The appropriate word to describe this coming of age movie is “sweet”! Drew Barrymoor’s directorial debut should be applauded; casting herself in a minor role is an exercise in humility that should also be commended.
Ellen Page (Juno, Smart People) stars as the frustrated small town teen, seething to break the binds of her very conventional existence. Ms. Page, radiates intelligence, comfort and supreme control over her characterization of Bliss (aka Babe Ruthless); she is a dynamite wizard on wheels.
Marcia Gay Harden gives a credible performance of a mother trying to actualize her dreams through her daughters: she too must come of age.
Whip It will satisfy the thirteen through twenty-five year olds. The rest, Skip It!
The BOYS ARE BACK
I think it was Shakespeare who once said that if all one does is play, it becomes work! In this film the viewer is treated to two hours of tedium watching a father and his sons run, romp and role while sinking deeper and deeper into a sea of squalor: oblivious to the “cleanliness is next to godliness” mantra!
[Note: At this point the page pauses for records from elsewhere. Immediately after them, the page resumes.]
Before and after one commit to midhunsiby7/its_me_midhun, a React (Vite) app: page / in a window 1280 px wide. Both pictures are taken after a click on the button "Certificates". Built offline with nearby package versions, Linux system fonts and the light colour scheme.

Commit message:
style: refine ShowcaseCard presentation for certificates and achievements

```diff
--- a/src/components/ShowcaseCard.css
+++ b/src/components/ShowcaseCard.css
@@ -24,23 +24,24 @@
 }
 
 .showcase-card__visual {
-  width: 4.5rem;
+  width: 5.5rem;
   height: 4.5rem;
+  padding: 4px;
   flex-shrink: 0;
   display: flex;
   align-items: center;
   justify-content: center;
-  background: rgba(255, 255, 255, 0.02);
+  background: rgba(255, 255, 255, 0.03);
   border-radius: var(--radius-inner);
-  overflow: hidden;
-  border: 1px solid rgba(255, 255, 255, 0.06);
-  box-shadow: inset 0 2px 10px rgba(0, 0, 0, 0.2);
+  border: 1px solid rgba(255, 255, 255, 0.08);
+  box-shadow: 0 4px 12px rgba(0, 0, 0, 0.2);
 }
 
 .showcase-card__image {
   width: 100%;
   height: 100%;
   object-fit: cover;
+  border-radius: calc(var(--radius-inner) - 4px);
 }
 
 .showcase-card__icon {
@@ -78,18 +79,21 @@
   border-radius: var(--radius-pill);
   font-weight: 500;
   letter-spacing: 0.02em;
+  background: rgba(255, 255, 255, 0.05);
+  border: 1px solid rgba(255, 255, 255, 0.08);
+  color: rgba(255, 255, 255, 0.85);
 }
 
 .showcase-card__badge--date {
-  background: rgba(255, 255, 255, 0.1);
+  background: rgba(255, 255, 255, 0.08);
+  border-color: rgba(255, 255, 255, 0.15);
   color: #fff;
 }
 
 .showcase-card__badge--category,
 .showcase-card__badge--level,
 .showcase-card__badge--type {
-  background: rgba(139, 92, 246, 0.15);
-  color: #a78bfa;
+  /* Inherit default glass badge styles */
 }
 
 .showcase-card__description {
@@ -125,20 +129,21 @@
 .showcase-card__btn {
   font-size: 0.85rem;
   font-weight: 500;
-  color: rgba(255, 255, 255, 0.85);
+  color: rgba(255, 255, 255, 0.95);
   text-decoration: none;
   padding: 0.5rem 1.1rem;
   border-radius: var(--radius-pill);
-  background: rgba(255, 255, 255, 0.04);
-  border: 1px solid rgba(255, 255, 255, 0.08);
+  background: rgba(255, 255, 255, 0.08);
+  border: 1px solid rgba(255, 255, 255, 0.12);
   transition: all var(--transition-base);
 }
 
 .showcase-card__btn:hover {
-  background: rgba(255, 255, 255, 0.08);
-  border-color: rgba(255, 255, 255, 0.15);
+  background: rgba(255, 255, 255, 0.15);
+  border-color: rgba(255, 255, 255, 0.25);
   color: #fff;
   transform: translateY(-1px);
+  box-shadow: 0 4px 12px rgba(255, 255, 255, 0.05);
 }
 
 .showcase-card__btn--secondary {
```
This is based on a true story and everyone can empathize with the pain of loss and the challenges of coping with grief but the movie was totally lacking in substance. Even the devastating countenance of Clive Owen and the magical landscape of Australia could not save this film from the world of mediocrity. The boys are back; oh how I wished they had stayed where they were!
CAPITALISM: A LOVE STORY
When I think of filmatic love stories or pairings I conger up images of Burton and Taylor, Tracy and Hepburn, O’Neal and MacGraw, Ledger and Gyllenhaal or even Fay Wray and King Kong. But in Michael Moore’s latest fantasy he partners Wall Street and its passionate quest for “capital”ism as a marriage so devoted, so strong so empirical that it will never grace the halls of a divorce court: just a criminal one.
This is NOT a documentary. Moore’s talents lie in shedding seeds of truth on his field of fiction. The financial institutions deserve much of the castigation depicted in this, at times very entertaining film but Moorism takes it into the realm of the absurd. He proselytizes that capitalism and democracy are diametrically opposed and can never coexist: his converts, members of the clergy and Congress believe that we are on the verge of an apocalypse. Apropos of a Stephen King novel.
Moore is disturbing with his black and white portrayal of the government, financial institutions and both major political parties; nothing and no one is left unscathed. But this is his right and privilege in our democratic society; we encourage discourse and dialogue between opposing opinions. Yes, it feels good to vent; no one does venting better than Moore.
The movie shines with his clever juxtapositions of past film clips with the present; naturally edited to prove his point. His chutzpah at trying to make a citizens arrest and arriving at banks with a Brinks truck to collect the bailout funds to be redistributed to the people are hilarious.
It should be noted that Mr. Moore received millions of dollars in tax incentives from the state of Michigan to film Capitalism: A Love Story in their state; and like any good capitalist, if this was disclosed, it was in very small print! Whose pockets did these incentives come from? We also know from a recent Wall Street Journal article that you can purchase a home in Detroit for the price of a Birkin bag!
Mr. Moore, instead of Wall Street, should invest some of his capital in a new suit, hat and tie!
Two & ½ Stars!